Can you please introduce yourself and your background?
My name is Steve Jones. I am the Chair of Action for Pulmonary Fibrosis UK, a charity founded in 2013 by patients, family members and doctors specialising in pulmonary fibrosis.
I was diagnosed with IPF in 2008 and lived with the disease for eight years, before receiving a single lung transplant in 2016, at the age of 67. I’m very fortunate to have survived to enjoy my 70th birthday.
I’m also on the Executive Board of the European Idiopathic Pulmonary Fibrosis and Related Disorders Federation (EU-IPFF) and on the Council of the European Lung Foundation (ELF).
Tell us about your journey to the diagnosis of IPF
It took around five months to be diagnosed with IPF. I first went to my GP with a persistent cough. He changed my blood pressure medication, which seemed to stop my cough for six months but then it came back. I expected my doctor to change my blood pressure medication again, but he referred me to my local hospital for a chest X-ray, then a CT scan, and lastly a bronchoalveolar lavage, at a specialist centre. When the results came back, I had my diagnosis: IPF.
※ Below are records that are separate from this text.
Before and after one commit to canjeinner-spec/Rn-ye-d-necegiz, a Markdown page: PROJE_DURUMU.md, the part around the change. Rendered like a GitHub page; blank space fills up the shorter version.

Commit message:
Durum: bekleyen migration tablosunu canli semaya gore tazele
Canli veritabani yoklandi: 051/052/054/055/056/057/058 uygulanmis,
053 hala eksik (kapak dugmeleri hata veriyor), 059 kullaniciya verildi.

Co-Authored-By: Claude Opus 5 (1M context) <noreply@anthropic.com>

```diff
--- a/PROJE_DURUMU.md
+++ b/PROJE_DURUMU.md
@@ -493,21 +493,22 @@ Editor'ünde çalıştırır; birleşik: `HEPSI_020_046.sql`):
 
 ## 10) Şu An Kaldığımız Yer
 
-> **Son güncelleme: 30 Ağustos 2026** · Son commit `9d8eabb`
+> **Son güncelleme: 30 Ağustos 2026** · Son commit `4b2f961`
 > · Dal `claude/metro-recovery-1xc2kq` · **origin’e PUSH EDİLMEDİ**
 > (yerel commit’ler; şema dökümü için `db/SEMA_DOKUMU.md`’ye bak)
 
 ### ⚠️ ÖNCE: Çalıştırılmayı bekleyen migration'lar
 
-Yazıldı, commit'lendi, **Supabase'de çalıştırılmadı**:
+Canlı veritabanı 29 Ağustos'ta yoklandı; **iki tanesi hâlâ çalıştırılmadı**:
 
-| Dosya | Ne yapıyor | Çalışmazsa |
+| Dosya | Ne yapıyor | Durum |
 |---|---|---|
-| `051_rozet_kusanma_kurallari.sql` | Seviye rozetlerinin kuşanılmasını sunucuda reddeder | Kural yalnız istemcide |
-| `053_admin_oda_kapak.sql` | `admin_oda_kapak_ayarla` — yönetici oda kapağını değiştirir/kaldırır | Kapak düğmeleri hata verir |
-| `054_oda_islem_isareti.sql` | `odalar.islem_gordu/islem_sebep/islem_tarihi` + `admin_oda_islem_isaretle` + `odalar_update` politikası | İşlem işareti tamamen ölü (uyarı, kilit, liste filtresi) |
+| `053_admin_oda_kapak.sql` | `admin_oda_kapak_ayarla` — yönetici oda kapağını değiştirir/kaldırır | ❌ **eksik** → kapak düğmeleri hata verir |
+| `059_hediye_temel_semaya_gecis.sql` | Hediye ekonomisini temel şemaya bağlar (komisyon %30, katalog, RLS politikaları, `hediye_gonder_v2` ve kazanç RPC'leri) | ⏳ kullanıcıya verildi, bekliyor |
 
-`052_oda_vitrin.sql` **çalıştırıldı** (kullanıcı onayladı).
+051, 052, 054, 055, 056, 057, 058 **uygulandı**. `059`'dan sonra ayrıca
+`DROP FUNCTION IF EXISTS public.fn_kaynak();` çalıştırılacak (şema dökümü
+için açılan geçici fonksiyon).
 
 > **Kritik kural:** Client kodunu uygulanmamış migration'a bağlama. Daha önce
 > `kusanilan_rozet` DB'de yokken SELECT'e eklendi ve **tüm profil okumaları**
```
My journey was straight-forward and I was diagnosed fairly quickly, which isn’t always the case. Results from a 2018 survey by Action for Pulmonary Fibrosis of 776 patients in the UK showed that 35 percent were initially diagnosed incorrectly, while a study by EU-IPFF showed that 37 percent of patients across Europe were misdiagnosed. Misdiagnosis is very common among IPF patients because the disease can be mistaken for other respiratory conditions such as pneumonia and asthma. The average time to diagnosis in the UK is seven months, with some patients unfortunately remaining undiagnosed for over two years. For a disease with a survival prognosis of only 3-4 years from diagnosis, this is serious.
You mentioned that one of the initial symptoms of IPF is a cough. What’s the difference between IPF cough and what we know as ‘normal’ coughing?
For many people, IPF cough starts as a tickly, dry and persistent cough. Up to 70 percent of IPF patients experience cough during the disease but not everyone has it from the start. Over time, my cough became productive, with lots of phlegm: sticky phlegm is a particular problem as it’s more difficult to clear than watery phlegm. Coughing becomes very exhausting and impacts other parts of an IPF patient’s life.
Debilitating is the best way to describe IPF cough… it impacted all aspects of my life. At work, I found myself muting calls to allow myself to cough, or avoiding calls altogether. When I worked with clients, I had to pretend that there was nothing wrong, which was isolating. Before IPF, I used to like telling one-liner jokes, but I had to stop because my cough always seemed to get in the way. My family and friends were understanding but I know some patients are embarrassed by their cough and feel they can no longer meet people socially.